Old hat. But still amazing to wear.
Edward de Bono, inventor of the term ‘Lateral Thinking’ and widely acknowledged as the world’s leading expert on thinking, wrote a book called Six Thinking Hats in 1985.
My explanation of Six Hats may not be the most accurate but it is the one I usually use when trying to explain the principle.
When we are thinking about an issue, even if we believe that we are being clear-headed and objective, we approach the subject in a very mixed up way.
For example, if we are asked for our opinion about a controversial topic, we cannot help but — automatically — colour our judgement by in-built prejudice or bias.
All the various strands of our thought processes overlap and merge.
This is not helpful and can lead to us making a decision that we later regret.
Six Hats thinking is a deliberate attempt to force the brain to think in unnatural ways.
Edward de Bono refers to this as ‘parallel thinking’. In other words, thinking in one, distinct way at a time.

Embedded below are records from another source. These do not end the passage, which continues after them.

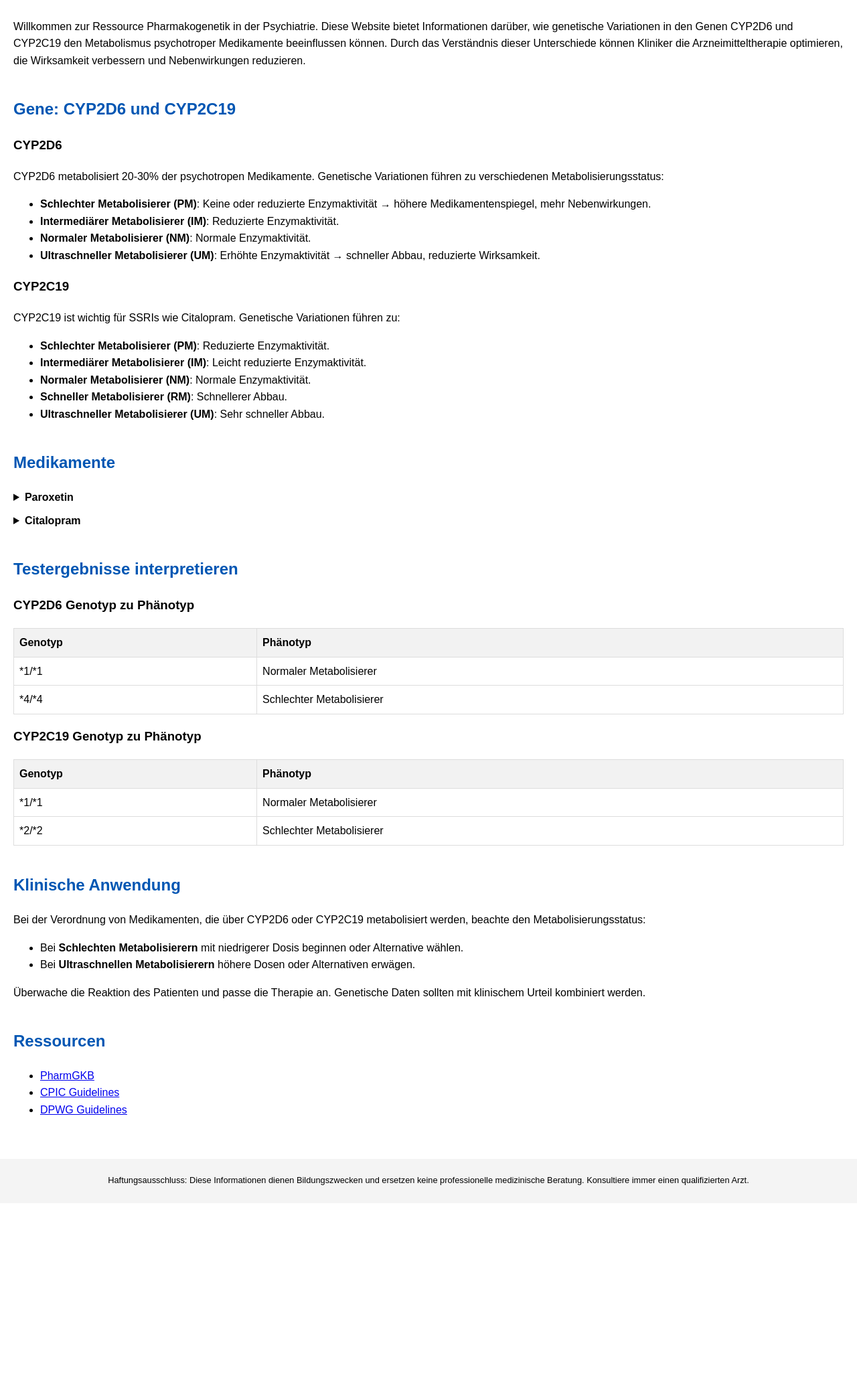
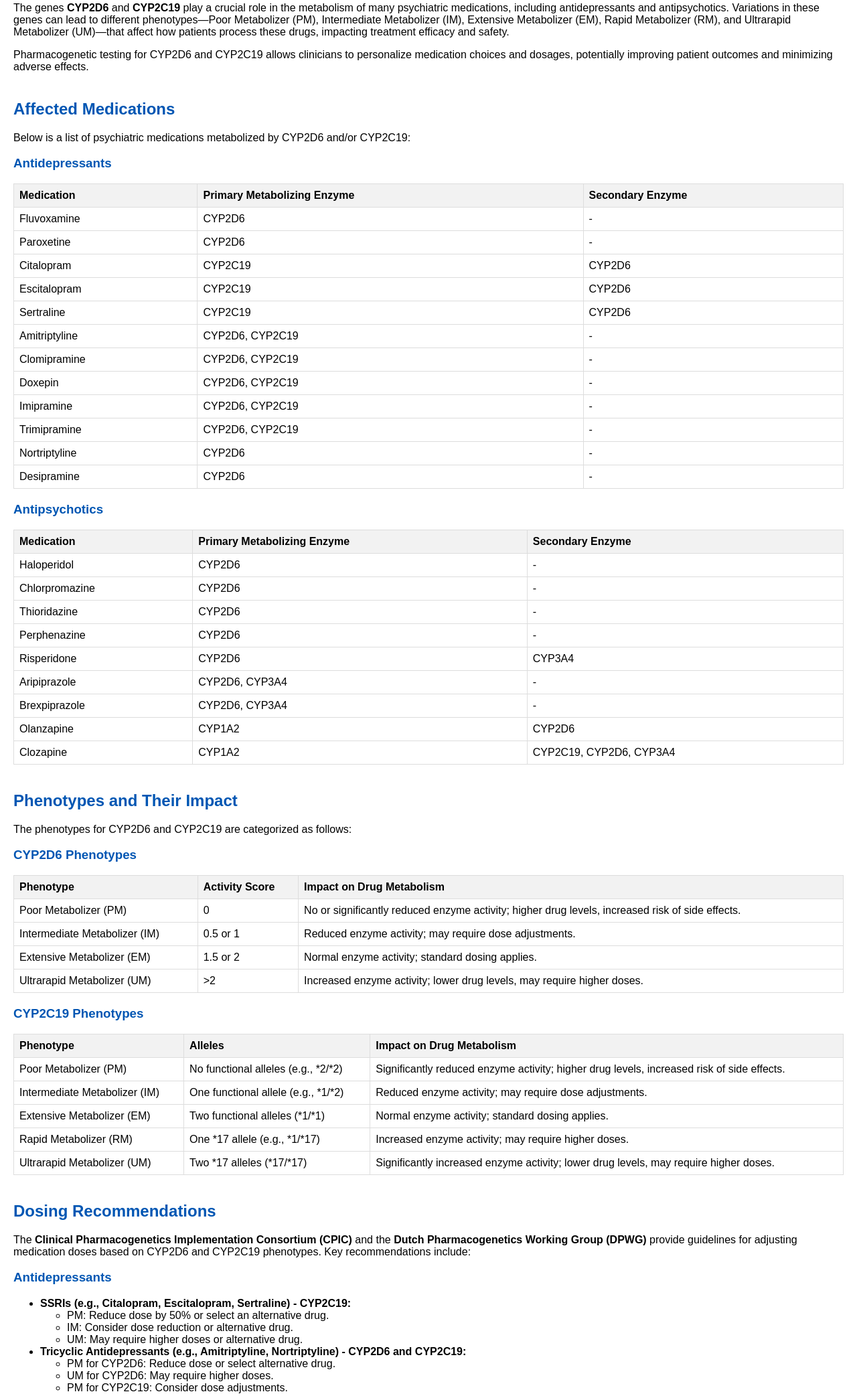
Before and after one commit to vincentck24/Pharmacogenetics-Psychiatry, a plain HTML site: page index.html in a window 1280 px wide. Shown: the part 239-2324 px from the top of the page at 67% size. Before the commit the page ends 2036 px from the top, so only its background shows below. Drawn offline with Linux system fonts and the light colour scheme.

Commit message:
Update index.html

```diff
--- a/index.html
+++ b/index.html
@@ -1,46 +1,27 @@
-<!--
-
-Step-by-Step Guide zur Veröffentlichung auf GitHub Pages:
-
-1. Erstelle ein neues Repository auf GitHub (z. B. "pharmacogenetics-psychiatry").
-2. Erstelle eine neue Datei im Repository mit dem Namen "index.html".
-3. Kopiere diesen gesamten Code und füge ihn in die "index.html"-Datei ein.
-4. Committe die Änderungen (z. B. mit der Nachricht "Initial commit mit index.html").
-5. Gehe zu den Repository-Einstellungen:
-   - Klicke auf "Settings".
-   - Scrolle zu "GitHub Pages".
-   - Wähle unter "Source" den "main"-Branch aus und klicke auf "Save".
-6. Deine Website ist nach wenigen Minuten unter https://deinusername.github.io/pharmacogenetics-psychiatry erreichbar.
-
-Hinweis: Aktualisiere die Medikamenteninformationen und Genotyp-Phänotyp-Tabellen mit genauen Daten von PharmGKB, CPIC und DPWG.
-
--->
-
 <!DOCTYPE html>
-<html lang="de">
+<html lang="en">
 <head>
     <meta charset="UTF-8">
     <meta name="viewport" content="width=device-width, initial-scale=1.0">
-    <title>Pharmakogenetik in der Psychiatrie</title>
+    <title>Pharmacogenetics in Psychiatry: CYP2D6 and CYP2C19</title>
     <style>
         body {
             font-family: Arial, sans-serif;
-            line-height: 1.6;
             margin: 0;
             padding: 0;
         }
         header {
-            background-color: #f4f4f4;
-            padding: 1em;
+            background-color: #f2f2f2;
+            padding: 20px;
             text-align: center;
         }
         nav ul {
-            list-style-type: none;
+            list-style: none;
             padding: 0;
         }
         nav ul li {
             display: inline;
-            margin-right: 10px;
+            margin-right: 20px;
         }
         nav ul li a {
             text-decoration: none;
@@ -52,19 +33,13 @@ Hinweis: Aktualisiere die Medikamenteninformationen und Genotyp-Phänotyp-Tabell
         section {
             margin-bottom: 40px;
         }
-        h2 {
+        h2, h3 {
             color: #0056b3;
         }
-        details {
-            margin-bottom: 10px;
-        }
-        summary {
-            cursor: pointer;
-            font-weight: bold;
-        }
         table {
+            width: 100%;
             border-collapse: collapse;
-            width: 100%;
+            margin-bottom: 20px;
         }
         th, td {
             border: 1px solid #ddd;
@@ -75,136 +50,222 @@ Hinweis: Aktualisiere die Medikamenteninformationen und Genotyp-Phänotyp-Tabell
             background-color: #f2f2f2;
         }
         footer {
-            background-color: #f4f4f4;
+            background-color: #f2f2f2;
             padding: 10px;
             text-align: center;
             font-size: 0.8em;
+        }
+        @media (max-width: 768px) {
+            nav ul li {
+                display: block;
+                margin-bottom: 10px;
+            }
+            table {
+                font-size: 0.9em;
+            }
         }
     </style>
 </head>
 <body>
     <header>
-        <h1>Pharmakogenetik in der Psychiatrie</h1>
+        <h1>Pharmacogenetics in Psychiatry: CYP2D6 and CYP2C19</h1>
         <nav>
             <ul>
-                <li><a href="#home">Home</a></li>
-                <li><a href="#genes">Gene</a></li>
-                <li><a href="#medications">Medikamente</a></li>
-                <li><a href="#interpretation">Testergebnisse</a></li>
-                <li><a href="#application">Klinische Anwendung</a></li>
-                <li><a href="#resources">Ressourcen</a></li>
+                <li><a href="#introduction">Introduction</a></li>
+                <li><a href="#medications">Affected Medications</a></li>
+                <li><a href="#phenotypes">Phenotypes and Their Impact</a></li>
+                <li><a href="#recommendations">Dosing Recommendations</a></li>
+                <li><a href="#resources">Resources</a></li>
             </ul>
         </nav>
     </header>
     <main>
-        <section id="home">
-            <h2>Willkommen</h2>
-            <p>Willkommen zur Ressource Pharmakogenetik in der Psychiatrie. Diese Website bietet Informationen darüber, wie genetische Variationen in den Genen CYP2D6 und CYP2C19 den Metabolismus psychotroper Medikamente beeinflussen können. Durch das Verständnis dieser Unterschiede können Kliniker die Arzneimitteltherapie optimieren, die Wirksamkeit verbessern und Nebenwirkungen reduzieren.</p>
+        <section id="introduction">
+            <h2>Introduction</h2>
+            <p>The genes <strong>CYP2D6</strong> and <strong>CYP2C19</strong> play a crucial role in the metabolism of many psychiatric medications, including antidepressants and antipsychotics. Variations in these genes can lead to different phenotypes—Poor Metabolizer (PM), Intermediate Metabolizer (IM), Extensive Metabolizer (EM), Rapid Metabolizer (RM), and Ultrarapid Metabolizer (UM)—that affect how patients process these drugs, impacting treatment efficacy and safety.</p>
+            <p>Pharmacogenetic testing for CYP2D6 and CYP2C19 allows clinicians to personalize medication choices and dosages, potentially improving patient outcomes and minimizing adverse effects.</p>
         </section>
-        <section id="genes">
-            <h2>Gene: CYP2D6 und CYP2C19</h2>
-            <h3>CYP2D6</h3>
-            <p>CYP2D6 metabolisiert 20-30% der psychotropen Medikamente. Genetische Variationen führen zu verschiedenen Metabolisierungsstatus:</p>
-            <ul>
-                <li><strong>Schlechter Metabolisierer (PM)</strong>: Keine oder reduzierte Enzymaktivität → höhere Medikamentenspiegel, mehr Nebenwirkungen.</li>
-                <li><strong>Intermediärer Metabolisierer (IM)</strong>: Reduzierte Enzymaktivität.</li>
-                <li><strong>Normaler Metabolisierer (NM)</strong>: Normale Enzymaktivität.</li>
-                <li><strong>Ultraschneller Metabolisierer (UM)</strong>: Erhöhte Enzymaktivität → schneller Abbau, reduzierte Wirksamkeit.</li>
-            </ul>
-            <h3>CYP2C19</h3>
-            <p>CYP2C19 ist wichtig für SSRIs wie Citalopram. Genetische Variationen führen zu:</p>
-            <ul>
-                <li><strong>Schlechter Metabolisierer (PM)</strong>: Reduzierte Enzymaktivität.</li>
-                <li><strong>Intermediärer Metabolisierer (IM)</strong>: Leicht reduzierte Enzymaktivität.</li>
-                <li><strong>Normaler Metabolisierer (NM)</strong>: Normale Enzymaktivität.</li>
-                <li><strong>Schneller Metabolisierer (RM)</strong>: Schnellerer Abbau.</li>
-                <li><strong>Ultraschneller Metabolisierer (UM)</strong>: Sehr schneller Abbau.</li>
-            </ul>
+
+        <section id="medications">
+            <h2>Affected Medications</h2>
+            <p>Below is a list of psychiatric medications metabolized by CYP2D6 and/or CYP2C19:</p>
+
+            <h3>Antidepressants</h3>
+            <table>
+                <thead>
+                    <tr>
+                        <th>Medication</th>
+                        <th>Primary Metabolizing Enzyme</th>
+                        <th>Secondary Enzyme</th>
+                    </tr>
+                </thead>
+                <tbody>
+                    <tr><td>Fluvoxamine</td><td>CYP2D6</td><td>-</td></tr>
+                    <tr><td>Paroxetine</td><td>CYP2D6</td><td>-</td></tr>
+                    <tr><td>Citalopram</td><td>CYP2C19</td><td>CYP2D6</td></tr>
+                    <tr><td>Escitalopram</td><td>CYP2C19</td><td>CYP2D6</td></tr>
+                    <tr><td>Sertraline</td><td>CYP2C19</td><td>CYP2D6</td></tr>
+                    <tr><td>Amitriptyline</td><td>CYP2D6, CYP2C19</td><td>-</td></tr>
+                    <tr><td>Clomipramine</td><td>CYP2D6, CYP2C19</td><td>-</td></tr>
+                    <tr><td>Doxepin</td><td>CYP2D6, CYP2C19</td><td>-</td></tr>
+                    <tr><td>Imipramine</td><td>CYP2D6, CYP2C19</td><td>-</td></tr>
+                    <tr><td>Trimipramine</td><td>CYP2D6, CYP2C19</td><td>-</td></tr>
+                    <tr><td>Nortriptyline</td><td>CYP2D6</td><td>-</td></tr>
+                    <tr><td>Desipramine</td><td>CYP2D6</td><td>-</td></tr>
+                </tbody>
+            </table>
+
+            <h3>Antipsychotics</h3>
+            <table>
+                <thead>
+                    <tr>
+                        <th>Medication</th>
+                        <th>Primary Metabolizing Enzyme</th>
+                        <th>Secondary Enzyme</th>
+                    </tr>
+                </thead>
+                <tbody>
+                    <tr><td>Haloperidol</td><td>CYP2D6</td><td>-</td></tr>
+                    <tr><td>Chlorpromazine</td><td>CYP2D6</td><td>-</td></tr>
+                    <tr><td>Thioridazine</td><td>CYP2D6</td><td>-</td></tr>
+                    <tr><td>Perphenazine</td><td>CYP2D6</td><td>-</td></tr>
+                    <tr><td>Risperidone</td><td>CYP2D6</td><td>CYP3A4</td></tr>
+                    <tr><td>Aripiprazole</td><td>CYP2D6, CYP3A4</td><td>-</td></tr>
+                    <tr><td>Brexpiprazole</td><td>CYP2D6, CYP3A4</td><td>-</td></tr>
+                    <tr><td>Olanzapine</td><td>CYP1A2</td><td>CYP2D6</td></tr>
+                    <tr><td>Clozapine</td><td>CYP1A2</td><td>CYP2C19, CYP2D6, CYP3A4</td></tr>
+                </tbody>
+            </table>
         </section>
-        <section id="medications">
-            <h2>Medikamente</h2>
-            <!-- Hinweis: Die folgenden Informationen sind Beispiele. Bitte mit Daten von PharmGKB, CPIC und DPWG aktualisieren. -->
-            <details>
-                <summary>Paroxetin</summary>
-                <p><strong>Enzym:</strong> CYP2D6</p>
-                <p><strong>Auswirkungen:</strong></p>
-                <ul>
-                    <li>Schlechter Metabolisierer: Erhöhtes Risiko für Nebenwirkungen.</li>
-                    <li>Ultraschneller Metabolisierer: Reduzierte Wirksamkeit.</li>
-                </ul>
-                <p><strong>CPIC-Empfehlung:</strong> Bei PM Alternative erwägen; bei UM Dosisanpassung.</p>
-                <p><strong>DPWG-Empfehlung:</strong> Ähnlich wie CPIC.</p>
-                <p><strong>Quelle:</strong> <a href="https://www.pharmgkb.org/chemical/PA450801">PharmGKB Paroxetin Annotation</a></p>
-            </details>
-            <details>
-                <summary>Citalopram</summary>
-                <p><strong>Enzym:</strong> CYP2C19</p>
-                <p><strong>Auswirkungen:</strong></p>
-                <ul>
-                    <li>Schlechter Metabolisierer: Erhöhtes Risiko für Nebenwirkungen.</li>
-                    <li>Ultraschneller Metabolisierer: Reduzierte Wirksamkeit.</li>
-                </ul>
-                <p><strong>CPIC-Empfehlung:</strong> Bei PM Dosis um 50% reduzieren; bei UM Alternative erwägen.</p>
-                <p><strong>DPWG-Empfehlung:</strong> Ähnlich wie CPIC.</p>
-                <p><strong>Quelle:</strong> <a href="https://www.pharmgkb.org/chemical/PA449015">PharmGKB Citalopram Annotation</a></p>
-            </details>
-            <!-- Füge weitere Medikamente hinzu -->
-        </section>
-        <section id="interpretation">
-            <h2>Testergebnisse interpretieren</h2>
-            <h3>CYP2D6 Genotyp zu Phänotyp</h3>
+
+        <section id="phenotypes">
+            <h2>Phenotypes and Their Impact</h2>
+            <p>The phenotypes for CYP2D6 and CYP2C19 are categorized as follows:</p>
+
+            <h3>CYP2D6 Phenotypes</h3>
             <table>
+                <thead>
                     <tr>
-                    <th>Genotyp</th>
-                    <th>Phänotyp</th>
+                        <th>Phenotype</th>
+                        <th>Activity Score</th>
+                        <th>Impact on Drug Metabolism</th>
+                    </tr>
+                </thead>
+                <tbody>
+                    <tr>
+                        <td>Poor Metabolizer (PM)</td>
+                        <td>0</td>
+                        <td>No or significantly reduced enzyme activity; higher drug levels, increased risk of side effects.</td>
                     </tr>
                     <tr>
-                    <td>*1/*1</td>
-                    <td>Normaler Metabolisierer</td>
+                        <td>Intermediate Metabolizer (IM)</td>
+                        <td>0.5 or 1</td>
+                        <td>Reduced enzyme activity; may require dose adjustments.</td>
                     </tr>
                     <tr>
-                    <td>*4/*4</td>
-                    <td>Schlechter Metabolisierer</td>
-                </tr>
-                <!-- Füge weitere Zeilen hinzu -->
-            </table>
-            <h3>CYP2C19 Genotyp zu Phänotyp</h3>
-            <table>
-                <tr>
-                    <th>Genotyp</th>
-                    <th>Phänotyp</th>
+                        <td>Extensive Metabolizer (EM)</td>
+                        <td>1.5 or 2</td>
+                        <td>Normal enzyme activity; standard dosing applies.</td>
                     </tr>
                     <tr>
-                    <td>*1/*1</td>
-                    <td>Normaler Metabolisierer</td>
+                        <td>Ultrarapid Metabolizer (UM)</td>
+                        <td>>2</td>
+                        <td>Increased enzyme activity; lower drug levels, may require higher doses.</td>
+                    </tr>
+                </tbody>
+            </table>
+
+            <h3>CYP2C19 Phenotypes</h3>
+            <table>
+                <thead>
+                    <tr>
+                        <th>Phenotype</th>
+                        <th>Alleles</th>
+                        <th>Impact on Drug Metabolism</th>
+                    </tr>
+                </thead>
+                <tbody>
+                    <tr>
+                        <td>Poor Metabolizer (PM)</td>
+                        <td>No functional alleles (e.g., *2/*2)</td>
+                        <td>Significantly reduced enzyme activity; higher drug levels, increased risk of side effects.</td>
                     </tr>
                     <tr>
-                    <td>*2/*2</td>
-                    <td>Schlechter Metabolisierer</td>
+                        <td>Intermediate Metabolizer (IM)</td>
+                        <td>One functional allele (e.g., *1/*2)</td>
+                        <td>Reduced enzyme activity; may require dose adjustments.</td>
                     </tr>
-                <!-- Füge weitere Zeilen hinzu -->
+                    <tr>
+                        <td>Extensive Metabolizer (EM)</td>
+                        <td>Two functional alleles (*1/*1)</td>
+                        <td>Normal enzyme activity; standard dosing applies.</td>
+                    </tr>
+                    <tr>
+                        <td>Rapid Metabolizer (RM)</td>
+                        <td>One *17 allele (e.g., *1/*17)</td>
+                        <td>Increased enzyme activity; may require higher doses.</td>
+                    </tr>
+                    <tr>
+                        <td>Ultrarapid Metabolizer (UM)</td>
+                        <td>Two *17 alleles (*17/*17)</td>
+                        <td>Significantly increased enzyme activity; lower drug levels, may require higher doses.</td>
+                    </tr>
+                </tbody>
             </table>
         </section>
-        <section id="application">
-            <h2>Klinische Anwendung</h2>
-            <p>Bei der Verordnung von Medikamenten, die über CYP2D6 oder CYP2C19 metabolisiert werden, beachte den Metabolisierungsstatus:</p>
+
+        <section id="recommendations">
+            <h2>Dosing Recommendations</h2>
+            <p>The <strong>Clinical Pharmacogenetics Implementation Consortium (CPIC)</strong> and the <strong>Dutch Pharmacogenetics Working Group (DPWG)</strong> provide guidelines for adjusting medication doses based on CYP2D6 and CYP2C19 phenotypes. Key recommendations include:</p>
+
+            <h3>Antidepressants</h3>
             <ul>
-                <li>Bei <strong>Schlechten Metabolisierern</strong> mit niedrigerer Dosis beginnen oder Alternative wählen.</li>
-                <li>Bei <strong>Ultraschnellen Metabolisierern</strong> höhere Dosen oder Alternativen erwägen.</li>
+                <li><strong>SSRIs (e.g., Citalopram, Escitalopram, Sertraline) - CYP2C19:</strong>
+                    <ul>
+                        <li>PM: Reduce dose by 50% or select an alternative drug.</li>
+                        <li>IM: Consider dose reduction or alternative drug.</li>
+                        <li>UM: May require higher doses or alternative drug.</li>
                     </ul>
-            <p>Überwache die Reaktion des Patienten und passe die Therapie an. Genetische Daten sollten mit klinischem Urteil kombiniert werden.</p>
+                </li>
+                <li><strong>Tricyclic Antidepressants (e.g., Amitriptyline, Nortriptyline) - CYP2D6 and CYP2C19:</strong>
+                    <ul>
+                        <li>PM for CYP2D6: Reduce dose or select alternative drug.</li>
+                        <li>UM for CYP2D6: May require higher doses.</li>
+                        <li>PM for CYP2C19: Consider dose adjustments.</li>
+                    </ul>
+                </li>
+            </ul>
+
+            <h3>Antipsychotics</h3>
+            <ul>
+                <li><strong>Risperidone - CYP2D6:</strong>
+                    <ul>
+                        <li>PM: Reduce dose or select alternative drug.</li>
+                        <li>UM: May require higher doses.</li>
+                    </ul>
+                </li>
+                <li><strong>Aripiprazole - CYP2D6:</strong>
+                    <ul>
+                        <li>PM: Reduce dose.</li>
+                        <li>UM: May require higher doses.</li>
+                    </ul>
+                </li>
+            </ul>
+            <p>For detailed guidelines, refer to the <a href="https://cpicpgx.org/guidelines/">CPIC Guidelines</a> and <a href="https://www.knmp.nl/dossiers/farmacogenetica">DPWG Guidelines</a>.</p>
         </section>
+
         <section id="resources">
-            <h2>Ressourcen</h2>
+            <h2>Resources</h2>
+            <p>For more information, visit these resources:</p>
             <ul>
-                <li><a href="https://www.pharmgkb.org/">PharmGKB</a></li>
                 <li><a href="https://cpicpgx.org/guidelines/">CPIC Guidelines</a></li>
                 <li><a href="https://www.knmp.nl/dossiers/farmacogenetica">DPWG Guidelines</a></li>
+                <li><a href="https://www.pharmgkb.org/">PharmGKB</a></li>
             </ul>
         </section>
     </main>
     <footer>
-        <p>Haftungsausschluss: Diese Informationen dienen Bildungszwecken und ersetzen keine professionelle medizinische Beratung. Konsultiere immer einen qualifizierten Arzt.</p>
+        <p>Disclaimer: This website is for informational purposes only and should not be considered medical advice. Always consult a qualified healthcare provider before making changes to medication regimens.</p>
     </footer>
 </body>
 </html>
```
Lines whose indentation alone changed are shown as unchanged.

He identified six, specific directions in which the brain can be challenged.
To help give each direction an identity, de Bono encourages us to imagine wearing a metaphorical hat of a certain colour.
Six Hats is primarily a group thinking process, with a trained facilitator (like me) running the show. But it’s such a simple, easy to remember technique that it is handy to use ‘solo’.
The results are truly amazing. But they have to be experienced to be believed.
There are numerous examples of how Six Hats has been used by major corporations and by well-known clients of Dr de Bono but, sadly, the technique never achieved mass market appeal.
In the early 2000s it was adopted in some parts of the British civil service and it has a loyal following in the education sector (notably in Australia) but Six Hats is still new to most people.
And it’s as good for our thinking today as it’s always been.